The first gubernatorial debate between Democrat Terry McAuliffe and Republican Glenn Youngkin Thursday was a combative standoff over political differences as much as personal jabs.
The hourlong forum at the Appalachian School of Law in Grundy, about seven weeks before the Nov. 2 election, forced the candidates into firm positions on a number of key issues like abortion and police misconduct, but also became muddled by unruly baiting and infighting: Youngkin repeatedly characterized McAuliffe as a liar, while McAuliffe taunted Youngkin as being out of control.
McAuliffe and Youngkin met in Grundy for one of only two scheduled debates between the two candidates on the eve of the start of early voting in Virginia. McAuliffe, the former governor, will try to ride the popularity of his first term and Virginia’s trend in favor of Democrats back to the Executive Mansion. Youngkin, a former private equity executive, is trying to become the first Republican elected statewide since 2009 on an agenda of tax cuts and by casting himself as a political outsider.
Here are some key takeaways from the debate:
The ongoing pandemic was the first topic of the night and appears it will remain a key issue in the campaign's final weeks. Vaccine mandates in particular continue to be a source of division among the candidates.

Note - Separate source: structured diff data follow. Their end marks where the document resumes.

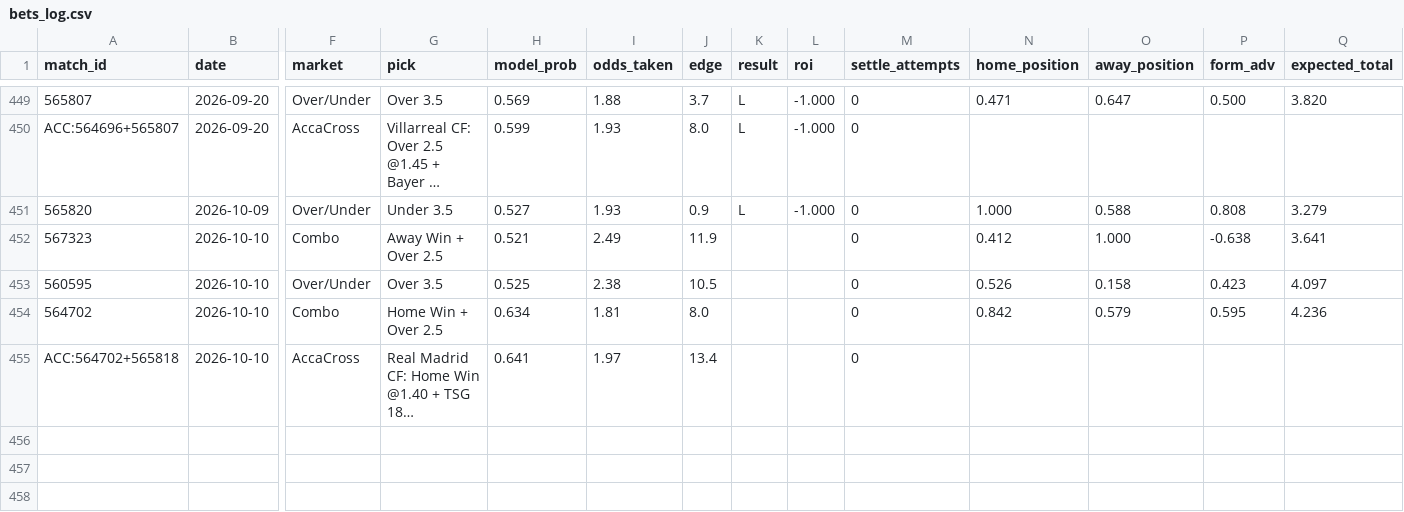
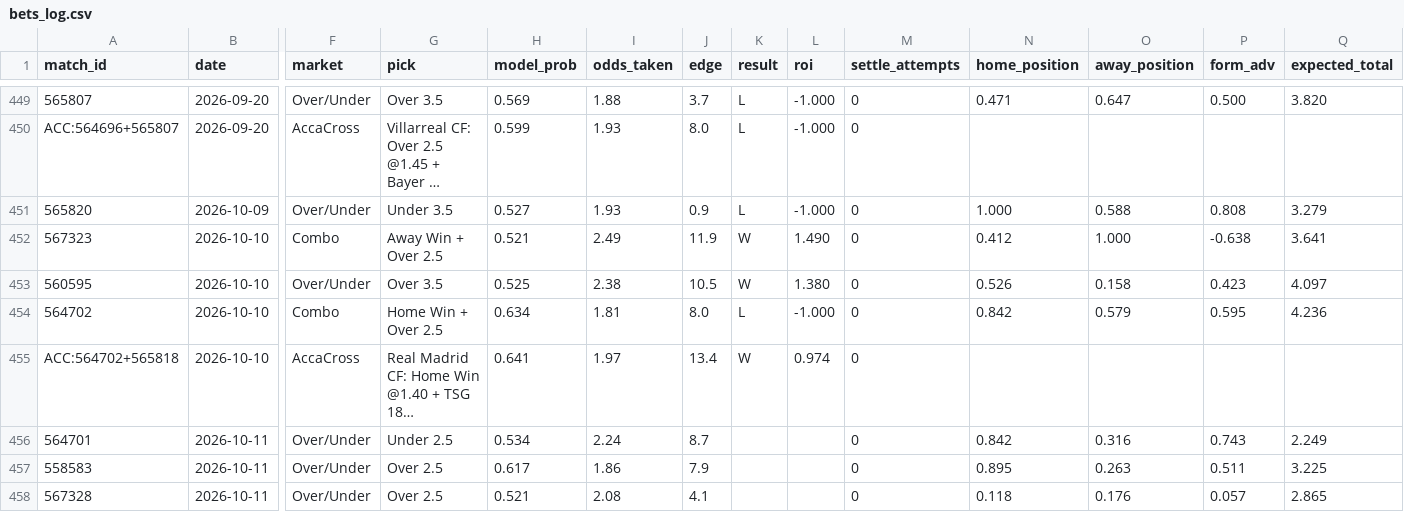
Before and after one commit to GiannisAulo/BetAnalyzer, a CSV file: football_tipster/bets_log.csv, drawn as a sheet; only a part is shown, gaps mark what is left out; long unchanged cells end in …; rows hold the shown columns only; the diff names each change by its address in the sheet, - before the commit and + after, or states it on an @@ line.

```diff
--- a/football_tipster/bets_log.csv
+++ b/football_tipster/bets_log.csv
-K452:K453 (result): (empty)
+K452:K453 (result): W
-L452 (roi): (empty)
+L452 (roi): 1.490
-L453 (roi): (empty)
+L453 (roi): 1.380
-K454 (result): (empty)
+K454 (result): L
-L454 (roi): (empty)
+L454 (roi): -1.000
-K455 (result): (empty)
+K455 (result): W
-L455 (roi): (empty)
+L455 (roi): 0.974
+row 456: 564701 | 2026-10-11 | Over/Under | Under 2.5 | 0.534 | 2.24 | 8.7 |  |  | 0 | 0.842 | 0.316 | 0.743 | 2.249
+row 457: 558583 | 2026-10-11 | Over/Under | Over 2.5 | 0.617 | 1.86 | 7.9 |  |  | 0 | 0.895 | 0.263 | 0.511 | 3.225
+row 458: 567328 | 2026-10-11 | Over/Under | Over 2.5 | 0.521 | 2.08 | 4.1 |  |  | 0 | 0.118 | 0.176 | 0.057 | 2.865
```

Youngkin sought to fend off attacks from the McAuliffe campaign, which derides Youngkin’s opposition to vaccine mandates as dangerous. Youngkin said it is a lie that he is opposed to vaccines or part of a growing movement in the U.S. that is skeptical of them: “That's a lie, I'm not anti-vax.”
“I have been a strong, strong advocate for everyone to get the vaccine. I do believe that individuals should be allowed to make that decision on their own,” Youngkin said.
Pressed by moderator Susan Page, Washington bureau chief of USA Today, about whether he would challenge the legality of President Joe Biden’s sweeping vaccine mandate for employers and federal employees, Youngkin said he didn’t believe Biden had the power to do what he’s doing, but wouldn’t commit to challenging it legally if elected.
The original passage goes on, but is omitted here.